Best way to address win the war on insecurity
Across Nigeria, the recurring commentary has been the concerns over terror and insecurity perpetrated by non-state violent groups. In the northeast, the Boko Haram and affiliated jihadists are waging a high-level insurgency that has claimed thousands of lives and displaced millions; gangs of gunmen called, ‘bandits,’ are killing and kidnapping hundreds of civilians and children in Northwest. And in the North-central, Southwest and Northwest, killer herdsmen are running amok on a killing and kidnapping spree. Then in the Southeast and South-south, unknown gunmen, suspected to be from the Eastern Security Network or ESN (from the Indigenous People of Biafra), are brazenly attacking security installations and killing law enforcement and military personnel.
So the question then is, can Nigeria win the war on insecurity against violent armed groups that skilfully exploit our security gaps and divisions as a country? The answer is yes we can, if, we adopt a “Grand Strategy.” Peter Layton defined Grand Strategy as “the art of developing and applying diverse forms of power in an effective and efficient way to try to purposefully change the relationship existing between two or more intelligent and adaptive entities. Grand strategy is now a distinctive, stand-alone expression. Grand strategy can no longer be confused or conflated with others such as statecraft, foreign policy, or even strategy.”
In adopting a grand strategy, Nigeria must first clearly define its objectives for winning against the adversaries being fought. This means that a one size fits all cannot be applied against the different groups Nigeria is fighting. To succeed, the Nigerian government needs to understand the adversaries, their principal weaknesses and their strengths in relation to its strengths and weaknesses. This will require Nigeria to quickly conduct a nationwide threat assessment, to determine the overall threat landscape, root causes, the actors, weaknesses, gaps, strengths of the adversaries and Nigeria, as well as remedies moving forward.
Second, the Nigerian government must adopt a comprehensive whole-of-nation approach to counter the activities, change the narratives from their adversaries and win the hearts and minds of the people. This requires mobilizing all the influential and respected people in the country, across the ethnic groups, to work with the federal and state governments to proffer inclusive solutions, including amending the constitution. Targeting development activity to the most vulnerable groups and communities, irrespective of ethnicity. Maintaining schemes that address poverty, a prominent example being the Covid-19 cash schemes and agriculture schemes.

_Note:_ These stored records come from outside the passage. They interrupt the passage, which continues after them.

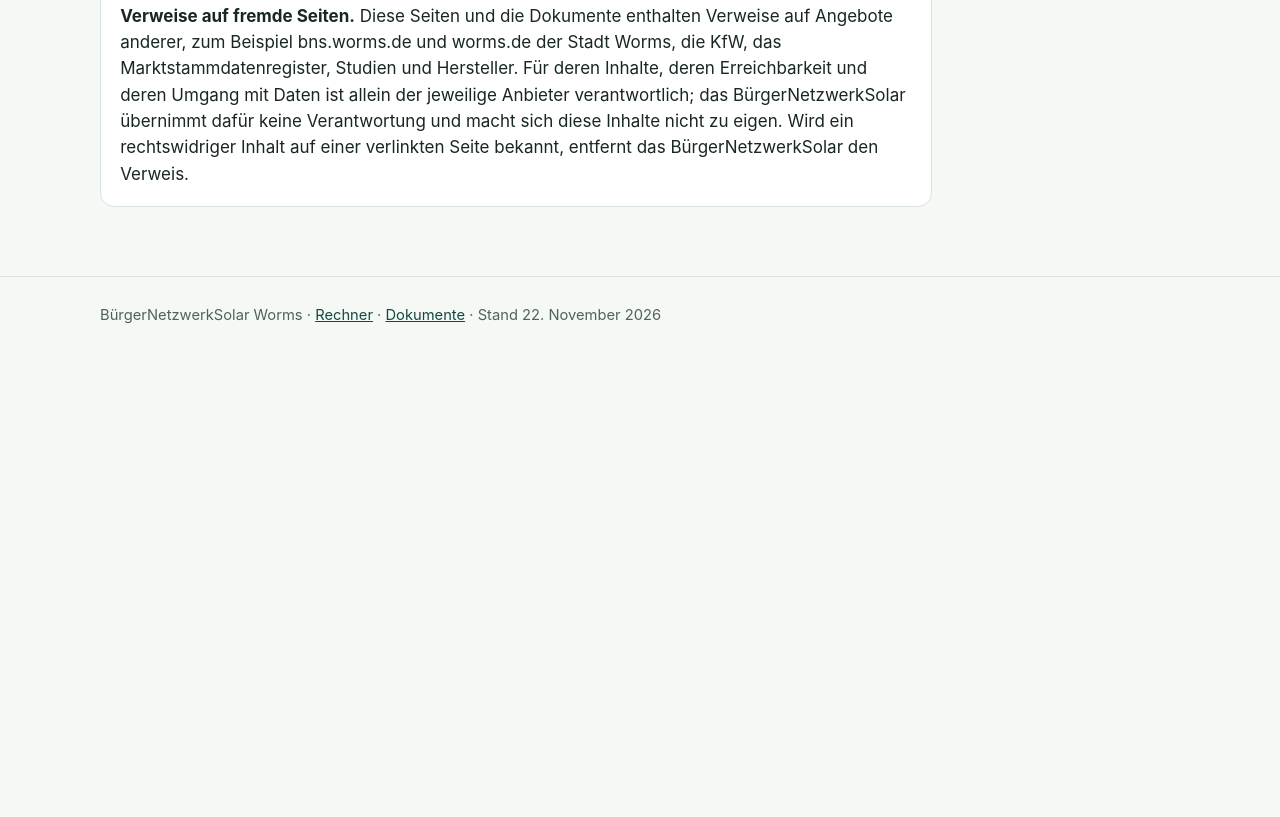
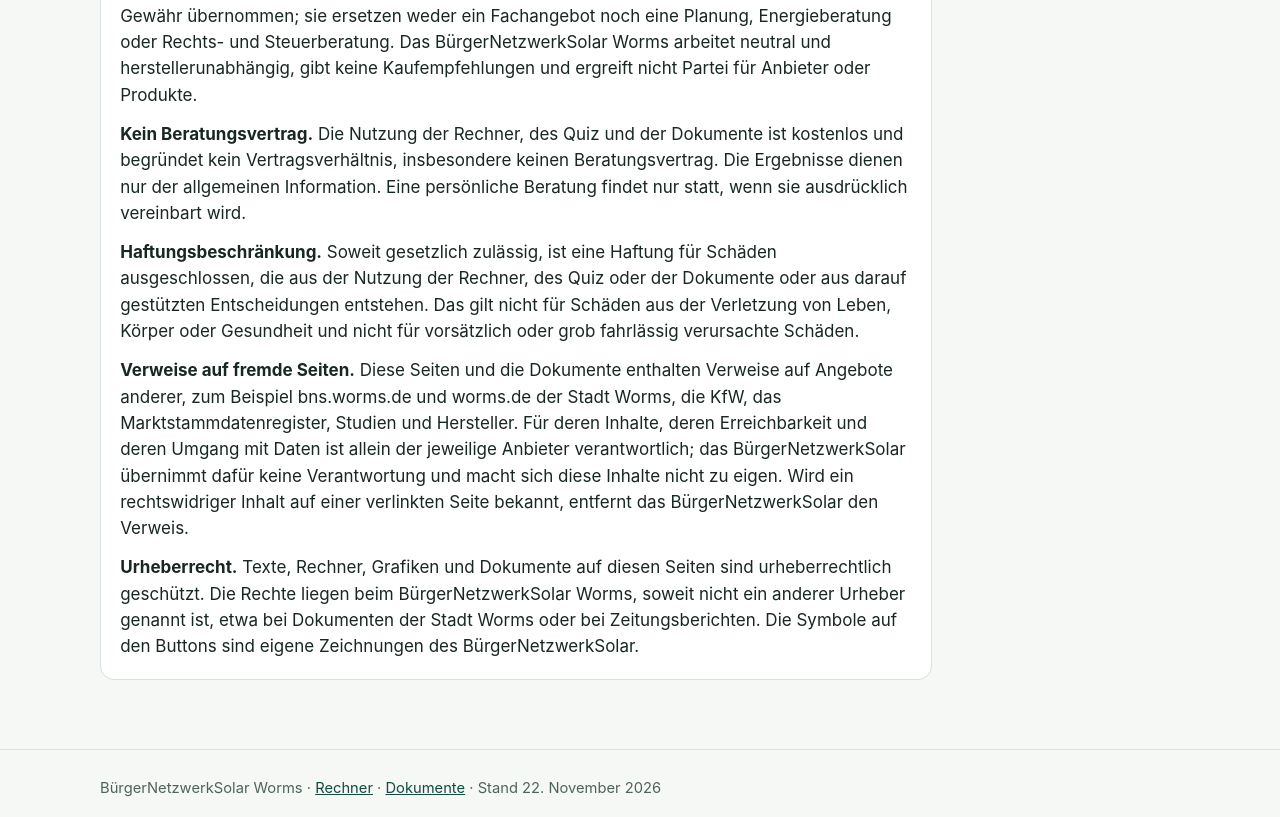
Before and after one commit to bns-worms/rechner, a plain HTML site: page impressum.html in a window 1280 px wide. Shown: the part 1980-2797 px from the top of the page. Before the commit the page ends 2344 px from the top, so only its background shows below. Drawn offline with Linux system fonts and the light colour scheme.

Commit message:
Add files via upload

```diff
--- a/impressum.html
+++ b/impressum.html
@@ -101,6 +101,7 @@
       <p><span class="anschrift">BürgerNetzwerkSolar Worms<br>Ralf Jacoby<br>Seekatzstraße 51<br>67549 Worms</span></p>
       <p>Verantwortlich für den Inhalt: Ralf Jacoby, Anschrift wie oben.</p>
       <p>Das BürgerNetzwerkSolar Worms ist eine ehrenamtliche Gruppe ohne Gewinnabsicht. Diese Angaben gelten für die Rechnerseite <a href="https://bns-worms.github.io/rechner/">bns-worms.github.io/rechner</a> und die Dokumentenseite <a href="https://bns-worms.github.io/dokumente/">bns-worms.github.io/dokumente</a> mit allen Rechnern, dem Quiz und allen Dokumenten.</p>
+      <p><b>Streitbeilegung.</b> Das BürgerNetzwerkSolar ist kein Unternehmen und schließt über diese Seiten keine Verträge. Es ist weder bereit noch verpflichtet, an Streitbeilegungsverfahren vor einer Verbraucherschlichtungsstelle teilzunehmen. Die frühere Plattform der EU zur Online-Streitbeilegung ist seit dem 20. Juli 2025 eingestellt.</p>
     </section>
     <section id="datenschutz">
       <h2>Datenschutz</h2>
@@ -115,7 +116,10 @@
     <section id="haftungsausschluss">
       <h2>Haftungsausschluss</h2>
       <p><b>Inhalte.</b> Rechner, Quiz und Dokumente wurden ehrenamtlich und nach bestem Wissen erstellt. Sie sind unverbindliche Orientierungshilfen. Für Richtigkeit, Vollständigkeit und Aktualität wird keine Gewähr übernommen; sie ersetzen weder ein Fachangebot noch eine Planung, Energieberatung oder Rechts- und Steuerberatung. Das BürgerNetzwerkSolar Worms arbeitet neutral und herstellerunabhängig, gibt keine Kaufempfehlungen und ergreift nicht Partei für Anbieter oder Produkte.</p>
+      <p><b>Kein Beratungsvertrag.</b> Die Nutzung der Rechner, des Quiz und der Dokumente ist kostenlos und begründet kein Vertragsverhältnis, insbesondere keinen Beratungsvertrag. Die Ergebnisse dienen nur der allgemeinen Information. Eine persönliche Beratung findet nur statt, wenn sie ausdrücklich vereinbart wird.</p>
+      <p><b>Haftungsbeschränkung.</b> Soweit gesetzlich zulässig, ist eine Haftung für Schäden ausgeschlossen, die aus der Nutzung der Rechner, des Quiz oder der Dokumente oder aus darauf gestützten Entscheidungen entstehen. Das gilt nicht für Schäden aus der Verletzung von Leben, Körper oder Gesundheit und nicht für vorsätzlich oder grob fahrlässig verursachte Schäden.</p>
       <p><b>Verweise auf fremde Seiten.</b> Diese Seiten und die Dokumente enthalten Verweise auf Angebote anderer, zum Beispiel bns.worms.de und worms.de der Stadt Worms, die KfW, das Marktstammdatenregister, Studien und Hersteller. Für deren Inhalte, deren Erreichbarkeit und deren Umgang mit Daten ist allein der jeweilige Anbieter verantwortlich; das BürgerNetzwerkSolar übernimmt dafür keine Verantwortung und macht sich diese Inhalte nicht zu eigen. Wird ein rechtswidriger Inhalt auf einer verlinkten Seite bekannt, entfernt das BürgerNetzwerkSolar den Verweis.</p>
+      <p><b>Urheberrecht.</b> Texte, Rechner, Grafiken und Dokumente auf diesen Seiten sind urheberrechtlich geschützt. Die Rechte liegen beim BürgerNetzwerkSolar Worms, soweit nicht ein anderer Urheber genannt ist, etwa bei Dokumenten der Stadt Worms oder bei Zeitungsberichten. Die Symbole auf den Buttons sind eigene Zeichnungen des BürgerNetzwerkSolar.</p>
     </section>
   </div>
 </main>
```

These measures are very popular and must be done as a matter of time and urgency.
The third part of the grand strategy involves allocating a higher percentage of GDP to defence and security by increasing the armed forces and law enforcement budget. Increasing the security and defence budget will allow the army, in particular, to expand from 100,000 to 500,000, while the police can expand from 350,000 to one million, with the right recruitment drive and investment. The capacity of the country to counter internal security threats can also be increased, by developing state guards (vigilantes), manned by trained armed villagers to reinforce the security forces with their numbers. To sustain the manpower required, significant investment in resources must be made to increase the salary, welfare, healthcare and housing needs of the recruits. The government would also need to appoint an independent watchdog with subpoena and sanction power to oversee the budget expenditure to avoid corruption. These measures would significantly boost the morale and patriotism of the nation fighting men and women.
The grand strategy will allow the Nigerian government to maximize its strengths and take back the initiative. In short to make the job on no state actors as hazardous and as unattractive as possible while returning strategic advantage to the government. Indeed Nigeria is confronted with a stark reality and to succeed Nigerians must be clear-eyed that the grand strategy will require great sacrifices today to win tomorrow.
Chidozie Acholonu, Institute for Peace and Conflict Resolution, Abuja.